SpaceX gets astronauts to try out its Dragon crew cabin
By Ben Coxworth
March 19, 2012
With the space shuttle program now officially over, the United States needs a new reusable vehicle for getting supplies to and from the International Space Station. NASA is considering the Dragon spacecraft, designed by California-based SpaceX Exploration Technologies, to take over that role. The Dragon’s scheduled late March/early April test flight to the ISS will be unmanned, utilizing a cargo configuration of the spacecraft. Last Friday, however, SpaceX released photographs of an engineering model of of its planned seven-passenger crew cabin, complete with a crew that included real live astronauts.
The four astronauts were among those present for the one-day NASA Crew Trial, in which SpaceX was seeking feedback on its design from industry professionals.
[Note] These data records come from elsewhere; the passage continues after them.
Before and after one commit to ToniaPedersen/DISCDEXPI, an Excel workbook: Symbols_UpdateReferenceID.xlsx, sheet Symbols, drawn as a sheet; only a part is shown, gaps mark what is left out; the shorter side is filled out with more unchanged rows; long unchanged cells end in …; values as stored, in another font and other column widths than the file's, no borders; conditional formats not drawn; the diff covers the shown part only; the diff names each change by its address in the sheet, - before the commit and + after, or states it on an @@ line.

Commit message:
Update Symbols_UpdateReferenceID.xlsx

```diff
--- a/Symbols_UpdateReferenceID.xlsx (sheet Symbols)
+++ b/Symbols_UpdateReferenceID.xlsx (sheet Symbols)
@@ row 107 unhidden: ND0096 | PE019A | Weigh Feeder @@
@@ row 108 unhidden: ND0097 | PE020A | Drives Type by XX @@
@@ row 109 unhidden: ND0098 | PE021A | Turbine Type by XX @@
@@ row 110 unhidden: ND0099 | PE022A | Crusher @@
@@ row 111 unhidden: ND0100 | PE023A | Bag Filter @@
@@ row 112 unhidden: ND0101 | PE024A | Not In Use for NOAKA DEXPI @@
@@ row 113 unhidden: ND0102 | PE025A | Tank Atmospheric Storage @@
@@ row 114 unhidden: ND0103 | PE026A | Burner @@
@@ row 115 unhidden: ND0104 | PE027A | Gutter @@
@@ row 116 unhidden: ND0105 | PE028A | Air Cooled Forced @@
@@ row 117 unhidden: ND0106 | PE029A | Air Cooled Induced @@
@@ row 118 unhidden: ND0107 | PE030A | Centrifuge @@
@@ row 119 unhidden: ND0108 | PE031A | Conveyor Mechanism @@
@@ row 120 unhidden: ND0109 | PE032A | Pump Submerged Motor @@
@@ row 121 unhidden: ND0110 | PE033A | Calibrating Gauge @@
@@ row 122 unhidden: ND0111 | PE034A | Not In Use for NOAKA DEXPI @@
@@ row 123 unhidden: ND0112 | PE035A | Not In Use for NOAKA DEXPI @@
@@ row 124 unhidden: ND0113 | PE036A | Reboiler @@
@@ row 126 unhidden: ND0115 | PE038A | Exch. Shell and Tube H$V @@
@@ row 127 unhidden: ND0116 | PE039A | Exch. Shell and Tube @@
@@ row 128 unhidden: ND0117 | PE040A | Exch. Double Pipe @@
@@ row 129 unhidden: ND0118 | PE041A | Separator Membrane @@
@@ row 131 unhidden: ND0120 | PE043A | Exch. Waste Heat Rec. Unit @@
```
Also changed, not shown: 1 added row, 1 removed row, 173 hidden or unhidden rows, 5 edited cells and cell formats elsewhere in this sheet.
The life-size model includes seven seats mounted to supporting structures on the capsule’s inner walls. Each seat is capable of holding an adult up to 6 feet 5 inches (1.96 meters) tall, and weighing up to 250 pounds (113.4 kg) – the seats also have liners that are custom-fit for each passenger. The mock-up additionally includes representations of lighting, environmental control/life support systems, displays, cargo racks and other systems.
The Crew Trial was overseen by personnel from NASA and SpaceX, and was intended to assess factors such as entry and egress of the Dragon in both regular and emergency scenarios, along with reach and visibility concerns for the occupants.
NASA awarded a contract to SpaceX in 2006, as part of its Commercial Orbital Transportation Services (COTS) development program. Four years later, using one of its Falcon 9 rockets, the company successfully launched an unmanned Dragon capsule into orbit – the capsule proceeded to re-enter Earth’s atmosphere and splash down in the Pacific Ocean, making SpaceX the first commercial company in history to re-enter a spacecraft from low-Earth orbit.
Since then, the company has started work on a reusable launch system to replace the Falcon 9, and has developed the SuperDraco engine, which would allow the Dragon to fly to safety in the event of a launch malfunction.
SpaceX founder Elon Musk, who is also the man behind PayPal and Tesla Motors, has always envisioned the Dragon primarily as a people-mover – in fact, he recently announced that he hopes to see it used in a manned mission to Mars.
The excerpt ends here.